=== Section Start ===

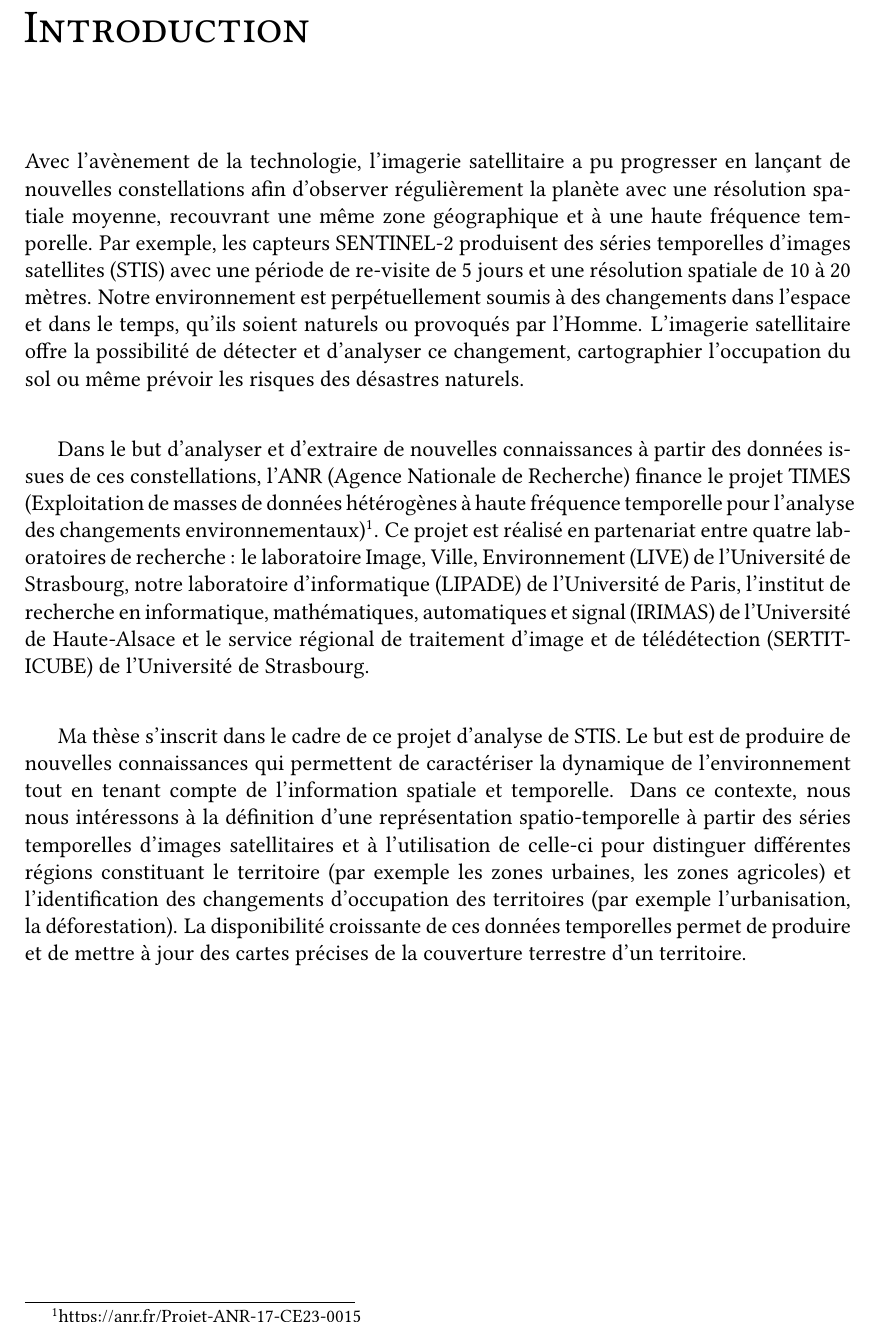
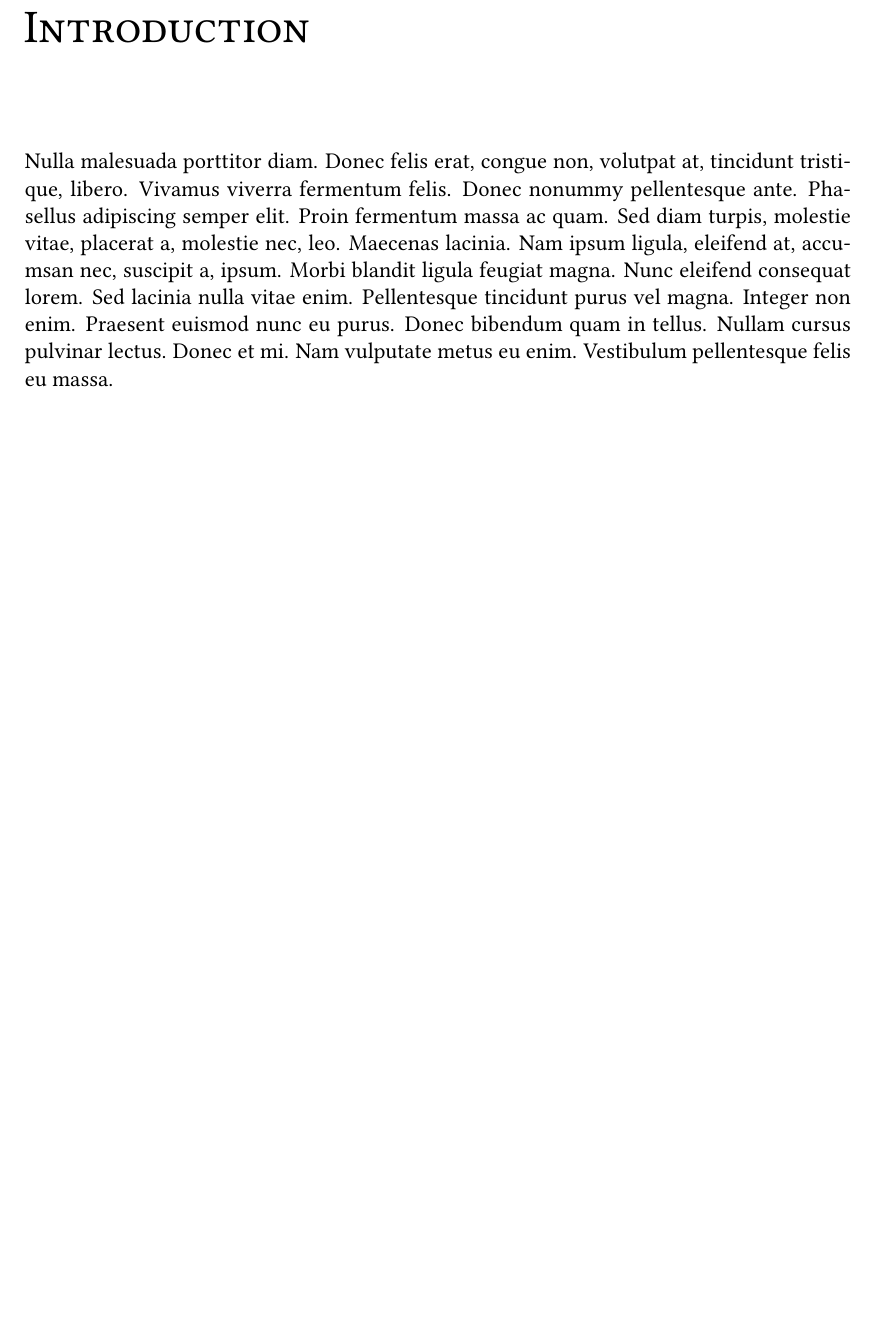
Before and after one commit to mchelali/TemplateThesis, a LaTeX thesis (main.tex, which reads Chapters/intro.tex): part of page 9 of 23, cut so that both start at the same text. Compiled offline with pdfLaTeX.

Commit message:
maj intro

```diff
--- a/Chapters/intro.tex
+++ b/Chapters/intro.tex
@@ -2,12 +2,4 @@
 %\startcontents[chapters]
 \addcontentsline{toc}{chapter}{Introduction}
 
-Avec l’avènement de la technologie, l'imagerie satellitaire a pu progresser en lançant de nouvelles constellations afin d'observer régulièrement la planète avec une résolution spatiale moyenne, recouvrant une même zone géographique et à une haute fréquence temporelle. Par exemple, les capteurs SENTINEL-2 produisent des séries temporelles d’images satellites (STIS) avec une période de re-visite de 5 jours et une résolution spatiale de 10 à 20 mètres.
-Notre environnement est perpétuellement soumis à des changements dans l’espace et dans le temps, qu'ils soient naturels ou provoqués par l'Homme. L'imagerie satellitaire offre la possibilité de détecter et d'analyser ce changement, cartographier l'occupation du sol ou même prévoir les risques des désastres naturels.\\
-
-Dans le but d'analyser et d'extraire de nouvelles connaissances à partir des données issues de ces constellations, l'ANR (Agence Nationale de Recherche) finance le projet TIMES (Exploitation de masses de données hétérogènes à haute fréquence temporelle pour l’analyse des changements environnementaux)\footnote{https://anr.fr/Projet-ANR-17-CE23-0015}. Ce projet est réalisé en partenariat entre quatre laboratoires de recherche : le laboratoire Image,
-Ville, Environnement (LIVE) de l'Université de Strasbourg, notre laboratoire d'informatique (LIPADE) de l'Université de Paris, l'institut de recherche en informatique, mathématiques, automatiques et signal (IRIMAS) de l'Université de Haute-Alsace et le service régional de traitement d'image et de télédétection (SERTIT-ICUBE) de l'Université de Strasbourg.\\
-
-Ma thèse s'inscrit dans le cadre de ce projet d'analyse de STIS. Le but est de produire de nouvelles connaissances qui permettent de caractériser la dynamique de l'environnement tout en tenant compte de l'information spatiale et temporelle.
-Dans ce contexte, nous nous intéressons à la définition d'une représentation spatio-temporelle à partir des séries temporelles d'images satellitaires et à l'utilisation de celle-ci pour distinguer différentes régions constituant le territoire (par exemple les zones urbaines, les zones agricoles) et l'identification des changements d'occupation des territoires (par exemple l'urbanisation, la déforestation).
-La disponibilité croissante de ces données temporelles permet de produire et de mettre à jour des cartes précises de la couverture terrestre d'un territoire.
+\lipsum[3]
```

=== Section End ===

◆ **Task to carry out**
Your answer must be an exact copy of the data above, minus its pictures.

◆ **Response to this task**
Before and after one commit to mchelali/TemplateThesis, a LaTeX thesis (main.tex, which reads Chapters/intro.tex): part of page 9 of 23, cut so that both start at the same text. Compiled offline with pdfLaTeX.

Commit message:
maj intro

```diff
--- a/Chapters/intro.tex
+++ b/Chapters/intro.tex
@@ -2,12 +2,4 @@
 %\startcontents[chapters]
 \addcontentsline{toc}{chapter}{Introduction}
 
-Avec l’avènement de la technologie, l'imagerie satellitaire a pu progresser en lançant de nouvelles constellations afin d'observer régulièrement la planète avec une résolution spatiale moyenne, recouvrant une même zone géographique et à une haute fréquence temporelle. Par exemple, les capteurs SENTINEL-2 produisent des séries temporelles d’images satellites (STIS) avec une période de re-visite de 5 jours et une résolution spatiale de 10 à 20 mètres.
-Notre environnement est perpétuellement soumis à des changements dans l’espace et dans le temps, qu'ils soient naturels ou provoqués par l'Homme. L'imagerie satellitaire offre la possibilité de détecter et d'analyser ce changement, cartographier l'occupation du sol ou même prévoir les risques des désastres naturels.\\
-
-Dans le but d'analyser et d'extraire de nouvelles connaissances à partir des données issues de ces constellations, l'ANR (Agence Nationale de Recherche) finance le projet TIMES (Exploitation de masses de données hétérogènes à haute fréquence temporelle pour l’analyse des changements environnementaux)\footnote{https://anr.fr/Projet-ANR-17-CE23-0015}. Ce projet est réalisé en partenariat entre quatre laboratoires de recherche : le laboratoire Image,
-Ville, Environnement (LIVE) de l'Université de Strasbourg, notre laboratoire d'informatique (LIPADE) de l'Université de Paris, l'institut de recherche en informatique, mathématiques, automatiques et signal (IRIMAS) de l'Université de Haute-Alsace et le service régional de traitement d'image et de télédétection (SERTIT-ICUBE) de l'Université de Strasbourg.\\
-
-Ma thèse s'inscrit dans le cadre de ce projet d'analyse de STIS. Le but est de produire de nouvelles connaissances qui permettent de caractériser la dynamique de l'environnement tout en tenant compte de l'information spatiale et temporelle.
-Dans ce contexte, nous nous intéressons à la définition d'une représentation spatio-temporelle à partir des séries temporelles d'images satellitaires et à l'utilisation de celle-ci pour distinguer différentes régions constituant le territoire (par exemple les zones urbaines, les zones agricoles) et l'identification des changements d'occupation des territoires (par exemple l'urbanisation, la déforestation).
-La disponibilité croissante de ces données temporelles permet de produire et de mettre à jour des cartes précises de la couverture terrestre d'un territoire.
+\lipsum[3]
```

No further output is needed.